[Data provided Boundary: Start]

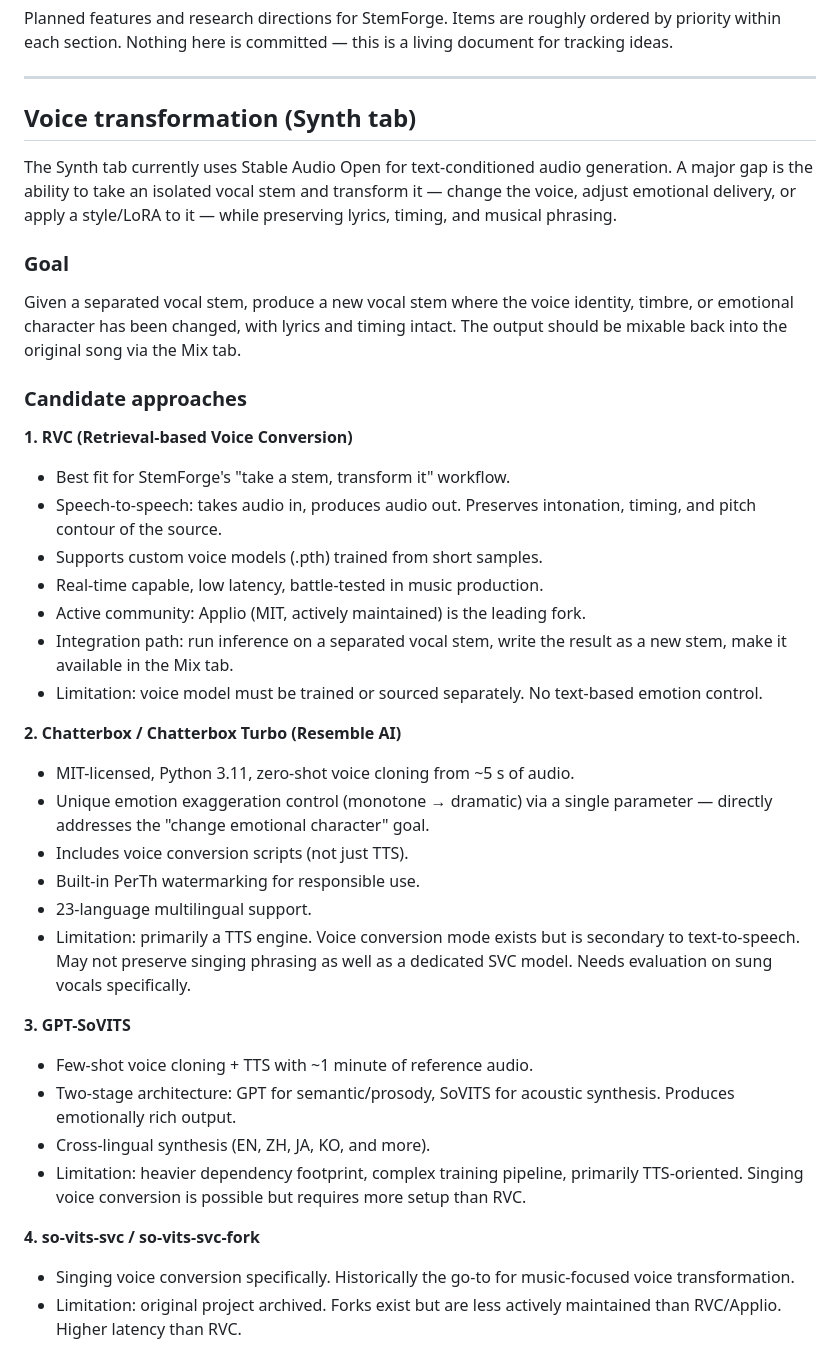
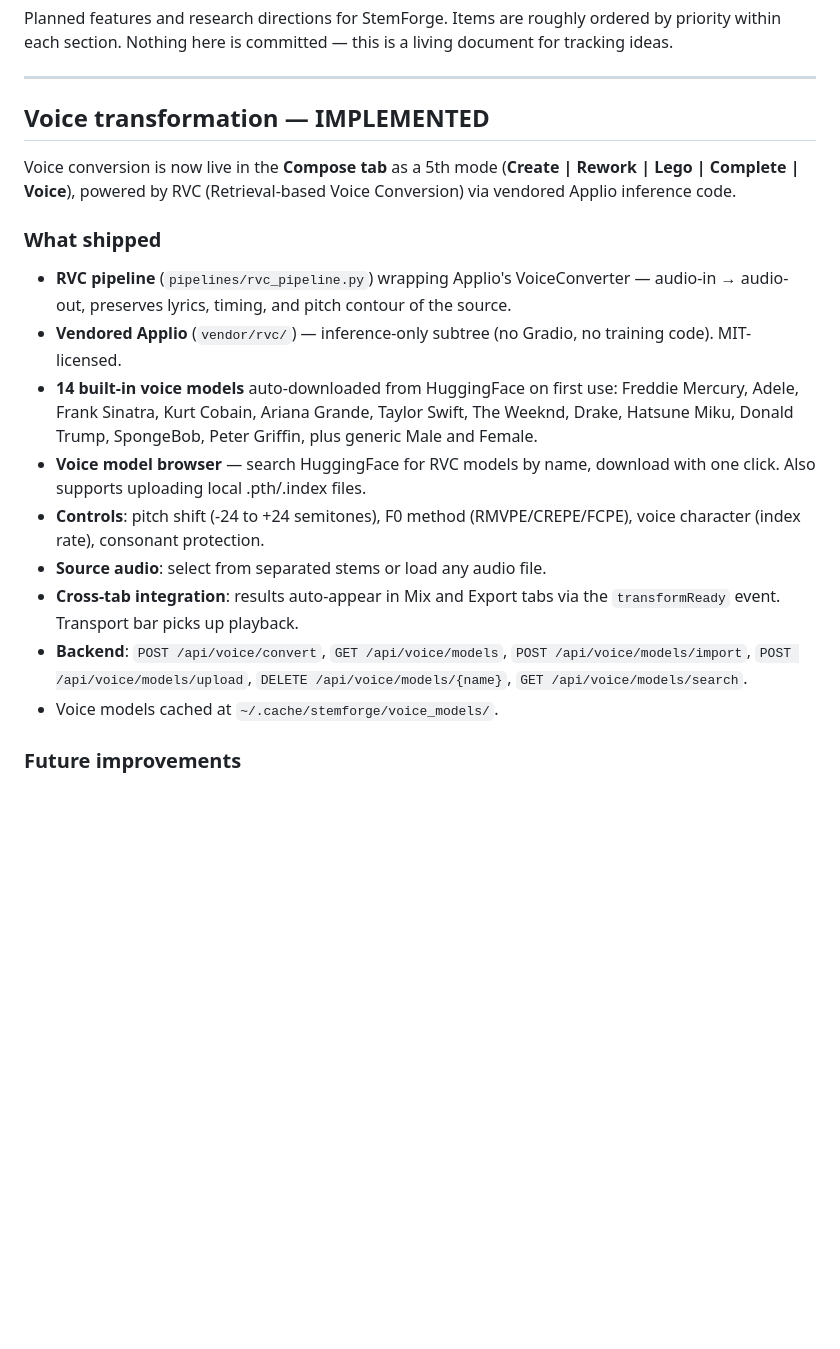
Before and after one commit to kurtjcu/StemForge, a Markdown page: docs/FUTURE_PLANS.md, the part around one of its changes. Drawn GitHub-style; blank space fills up the shorter version.

```diff
--- a/docs/FUTURE_PLANS.md
+++ b/docs/FUTURE_PLANS.md
@@ -6,58 +6,34 @@ is a living document for tracking ideas.
 
 ---
 
-## Voice transformation (Synth tab)
+## Voice transformation — IMPLEMENTED
 
-The Synth tab currently uses Stable Audio Open for text-conditioned audio
-generation. A major gap is the ability to take an isolated vocal stem and
-transform it — change the voice, adjust emotional delivery, or apply a
-style/LoRA to it — while preserving lyrics, timing, and musical phrasing.
+Voice conversion is now live in the **Compose tab** as a 5th mode
+(**Create | Rework | Lego | Complete | Voice**), powered by RVC
+(Retrieval-based Voice Conversion) via vendored Applio inference code.
 
-### Goal
+### What shipped
 
-Given a separated vocal stem, produce a new vocal stem where the voice
-identity, timbre, or emotional character has been changed, with lyrics and
-timing intact. The output should be mixable back into the original song
-via the Mix tab.
+- **RVC pipeline** (`pipelines/rvc_pipeline.py`) wrapping Applio's
+  VoiceConverter — audio-in → audio-out, preserves lyrics, timing,
+  and pitch contour of the source.
+- **Vendored Applio** (`vendor/rvc/`) — inference-only subtree (no
+  Gradio, no training code). MIT-licensed.
+- **14 built-in voice models** auto-downloaded from HuggingFace on
+  first use: Freddie Mercury, Adele, Frank Sinatra, Kurt Cobain,
+  Ariana Grande, Taylor Swift, The Weeknd, Drake, Hatsune Miku,
+  Donald Trump, SpongeBob, Peter Griffin, plus generic Male and Female.
+- **Voice model browser** — search HuggingFace for RVC models by name,
+  download with one click. Also supports uploading local .pth/.index files.
+- **Controls**: pitch shift (-24 to +24 semitones), F0 method
+  (RMVPE/CREPE/FCPE), voice character (index rate), consonant protection.
+- **Source audio**: select from separated stems or load any audio file.
+- **Cross-tab integration**: results auto-appear in Mix and Export tabs
+  via the `transformReady` event. Transport bar picks up playback.
+- **Backend**: `POST /api/voice/convert`, `GET /api/voice/models`,
+  `POST /api/voice/models/import`, `POST /api/voice/models/upload`,
+  `DELETE /api/voice/models/{name}`, `GET /api/voice/models/search`.
+- Voice models cached at `~/.cache/stemforge/voice_models/`.
 
-### Candidate approaches
+### Future improvements
 
-**1. RVC (Retrieval-based Voice Conversion)**
-- Best fit for StemForge's "take a stem, transform it" workflow.
-- Speech-to-speech: takes audio in, produces audio out. Preserves
-  intonation, timing, and pitch contour of the source.
-- Supports custom voice models (.pth) trained from short samples.
-- Real-time capable, low latency, battle-tested in music production.
-- Active community: Applio (MIT, actively maintained) is the leading fork.
-- Integration path: run inference on a separated vocal stem, write the
-  result as a new stem, make it available in the Mix tab.
-- Limitation: voice model must be trained or sourced separately. No
-  text-based emotion control.
-
-**2. Chatterbox / Chatterbox Turbo (Resemble AI)**
-- MIT-licensed, Python 3.11, zero-shot voice cloning from ~5 s of audio.
-- Unique emotion exaggeration control (monotone → dramatic) via a single
-  parameter — directly addresses the "change emotional character" goal.
-- Includes voice conversion scripts (not just TTS).
-- Built-in PerTh watermarking for responsible use.
-- 23-language multilingual support.
-- Limitation: primarily a TTS engine. Voice conversion mode exists but
-  is secondary to text-to-speech. May not preserve singing phrasing as
-  well as a dedicated SVC model. Needs evaluation on sung vocals
-  specifically.
-
-**3. GPT-SoVITS**
-- Few-shot voice cloning + TTS with ~1 minute of reference audio.
-- Two-stage architecture: GPT for semantic/prosody, SoVITS for acoustic
-  synthesis. Produces emotionally rich output.
-- Cross-lingual synthesis (EN, ZH, JA, KO, and more).
-- Limitation: heavier dependency footprint, complex training pipeline,
-  primarily TTS-oriented. Singing voice conversion is possible but
-  requires more setup than RVC.
-
-**4. so-vits-svc / so-vits-svc-fork**
-- Singing voice conversion specifically. Historically the go-to for
-  music-focused voice transformation.
-- Limitation: original project archived. Forks exist but are less
-  actively maintained than RVC/Applio. Higher latency than RVC.
-
```
Also changed, not shown: other parts of docs/FUTURE_PLANS.md (+11 -30 lines), README.md (+20 -7 lines).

[Data provided Boundary: End]

_How to complete this task:_ Pictures should be left out when the records above are restated exactly.

_Written response:_
Before and after one commit to kurtjcu/StemForge, a Markdown page: docs/FUTURE_PLANS.md, the part around one of its changes. Drawn GitHub-style; blank space fills up the shorter version.

```diff
--- a/docs/FUTURE_PLANS.md
+++ b/docs/FUTURE_PLANS.md
@@ -6,58 +6,34 @@ is a living document for tracking ideas.
 
 ---
 
-## Voice transformation (Synth tab)
+## Voice transformation — IMPLEMENTED
 
-The Synth tab currently uses Stable Audio Open for text-conditioned audio
-generation. A major gap is the ability to take an isolated vocal stem and
-transform it — change the voice, adjust emotional delivery, or apply a
-style/LoRA to it — while preserving lyrics, timing, and musical phrasing.
+Voice conversion is now live in the **Compose tab** as a 5th mode
+(**Create | Rework | Lego | Complete | Voice**), powered by RVC
+(Retrieval-based Voice Conversion) via vendored Applio inference code.
 
-### Goal
+### What shipped
 
-Given a separated vocal stem, produce a new vocal stem where the voice
-identity, timbre, or emotional character has been changed, with lyrics and
-timing intact. The output should be mixable back into the original song
-via the Mix tab.
+- **RVC pipeline** (`pipelines/rvc_pipeline.py`) wrapping Applio's
+  VoiceConverter — audio-in → audio-out, preserves lyrics, timing,
+  and pitch contour of the source.
+- **Vendored Applio** (`vendor/rvc/`) — inference-only subtree (no
+  Gradio, no training code). MIT-licensed.
+- **14 built-in voice models** auto-downloaded from HuggingFace on
+  first use: Freddie Mercury, Adele, Frank Sinatra, Kurt Cobain,
+  Ariana Grande, Taylor Swift, The Weeknd, Drake, Hatsune Miku,
+  Donald Trump, SpongeBob, Peter Griffin, plus generic Male and Female.
+- **Voice model browser** — search HuggingFace for RVC models by name,
+  download with one click. Also supports uploading local .pth/.index files.
+- **Controls**: pitch shift (-24 to +24 semitones), F0 method
+  (RMVPE/CREPE/FCPE), voice character (index rate), consonant protection.
+- **Source audio**: select from separated stems or load any audio file.
+- **Cross-tab integration**: results auto-appear in Mix and Export tabs
+  via the `transformReady` event. Transport bar picks up playback.
+- **Backend**: `POST /api/voice/convert`, `GET /api/voice/models`,
+  `POST /api/voice/models/import`, `POST /api/voice/models/upload`,
+  `DELETE /api/voice/models/{name}`, `GET /api/voice/models/search`.
+- Voice models cached at `~/.cache/stemforge/voice_models/`.
 
-### Candidate approaches
+### Future improvements
 
-**1. RVC (Retrieval-based Voice Conversion)**
-- Best fit for StemForge's "take a stem, transform it" workflow.
-- Speech-to-speech: takes audio in, produces audio out. Preserves
-  intonation, timing, and pitch contour of the source.
-- Supports custom voice models (.pth) trained from short samples.
-- Real-time capable, low latency, battle-tested in music production.
-- Active community: Applio (MIT, actively maintained) is the leading fork.
-- Integration path: run inference on a separated vocal stem, write the
-  result as a new stem, make it available in the Mix tab.
-- Limitation: voice model must be trained or sourced separately. No
-  text-based emotion control.
-
-**2. Chatterbox / Chatterbox Turbo (Resemble AI)**
-- MIT-licensed, Python 3.11, zero-shot voice cloning from ~5 s of audio.
-- Unique emotion exaggeration control (monotone → dramatic) via a single
-  parameter — directly addresses the "change emotional character" goal.
-- Includes voice conversion scripts (not just TTS).
-- Built-in PerTh watermarking for responsible use.
-- 23-language multilingual support.
-- Limitation: primarily a TTS engine. Voice conversion mode exists but
-  is secondary to text-to-speech. May not preserve singing phrasing as
-  well as a dedicated SVC model. Needs evaluation on sung vocals
-  specifically.
-
-**3. GPT-SoVITS**
-- Few-shot voice cloning + TTS with ~1 minute of reference audio.
-- Two-stage architecture: GPT for semantic/prosody, SoVITS for acoustic
-  synthesis. Produces emotionally rich output.
-- Cross-lingual synthesis (EN, ZH, JA, KO, and more).
-- Limitation: heavier dependency footprint, complex training pipeline,
-  primarily TTS-oriented. Singing voice conversion is possible but
-  requires more setup than RVC.
-
-**4. so-vits-svc / so-vits-svc-fork**
-- Singing voice conversion specifically. Historically the go-to for
-  music-focused voice transformation.
-- Limitation: original project archived. Forks exist but are less
-  actively maintained than RVC/Applio. Higher latency than RVC.
-
```
Also changed, not shown: other parts of docs/FUTURE_PLANS.md (+11 -30 lines), README.md (+20 -7 lines).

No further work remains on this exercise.